**DATA**:
★ ★ ★

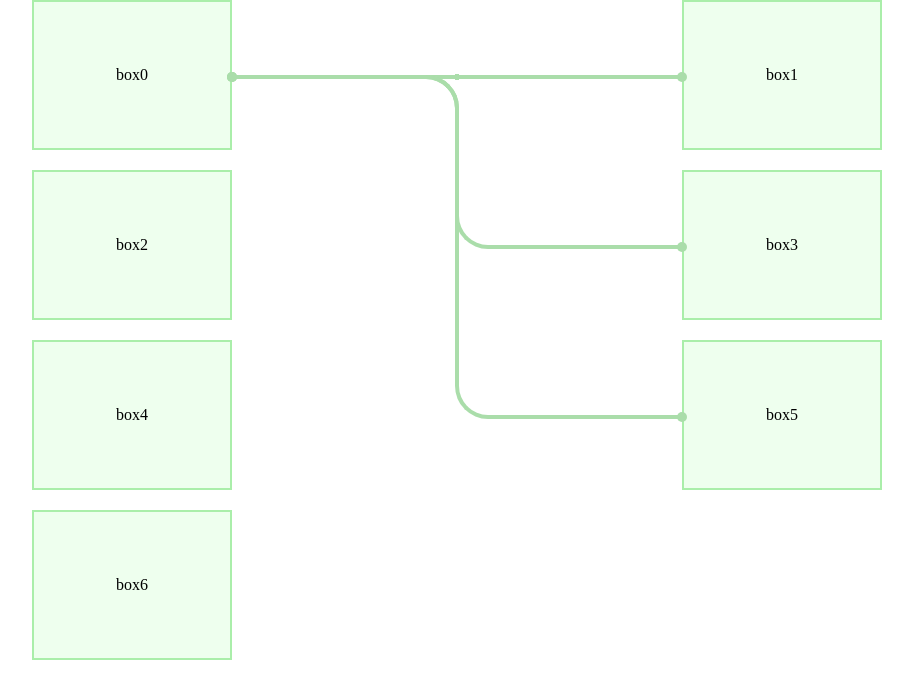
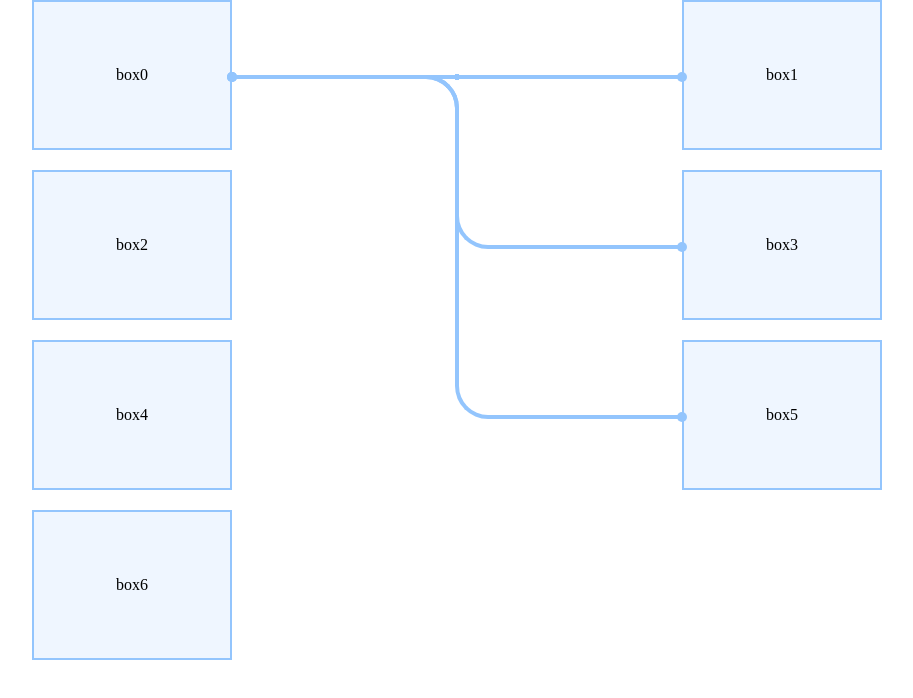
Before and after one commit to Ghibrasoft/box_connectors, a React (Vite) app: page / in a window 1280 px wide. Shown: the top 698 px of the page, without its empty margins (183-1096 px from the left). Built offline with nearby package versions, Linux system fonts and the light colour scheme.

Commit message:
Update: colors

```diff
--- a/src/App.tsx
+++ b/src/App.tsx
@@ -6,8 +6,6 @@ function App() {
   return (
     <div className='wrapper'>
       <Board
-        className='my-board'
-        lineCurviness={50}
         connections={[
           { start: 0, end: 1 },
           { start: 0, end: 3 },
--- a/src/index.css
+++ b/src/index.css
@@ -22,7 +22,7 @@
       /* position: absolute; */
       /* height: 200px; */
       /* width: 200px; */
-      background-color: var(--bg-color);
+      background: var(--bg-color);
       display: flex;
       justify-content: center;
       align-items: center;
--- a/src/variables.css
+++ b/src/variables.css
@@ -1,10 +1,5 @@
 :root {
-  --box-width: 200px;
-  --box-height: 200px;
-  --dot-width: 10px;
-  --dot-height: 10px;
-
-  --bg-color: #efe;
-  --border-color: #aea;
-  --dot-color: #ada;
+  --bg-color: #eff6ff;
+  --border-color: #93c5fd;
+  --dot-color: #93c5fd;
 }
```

★ ★ ★

**WORK ITEM**: A verbatim copy of the records above, without pictures, is required.

**TASK OUTPUT**:
Before and after one commit to Ghibrasoft/box_connectors, a React (Vite) app: page / in a window 1280 px wide. Shown: the top 698 px of the page, without its empty margins (183-1096 px from the left). Built offline with nearby package versions, Linux system fonts and the light colour scheme.

Commit message:
Update: colors

```diff
--- a/src/App.tsx
+++ b/src/App.tsx
@@ -6,8 +6,6 @@ function App() {
   return (
     <div className='wrapper'>
       <Board
-        className='my-board'
-        lineCurviness={50}
         connections={[
           { start: 0, end: 1 },
           { start: 0, end: 3 },
--- a/src/index.css
+++ b/src/index.css
@@ -22,7 +22,7 @@
       /* position: absolute; */
       /* height: 200px; */
       /* width: 200px; */
-      background-color: var(--bg-color);
+      background: var(--bg-color);
       display: flex;
       justify-content: center;
       align-items: center;
--- a/src/variables.css
+++ b/src/variables.css
@@ -1,10 +1,5 @@
 :root {
-  --box-width: 200px;
-  --box-height: 200px;
-  --dot-width: 10px;
-  --dot-height: 10px;
-
-  --bg-color: #efe;
-  --border-color: #aea;
-  --dot-color: #ada;
+  --bg-color: #eff6ff;
+  --border-color: #93c5fd;
+  --dot-color: #93c5fd;
 }
```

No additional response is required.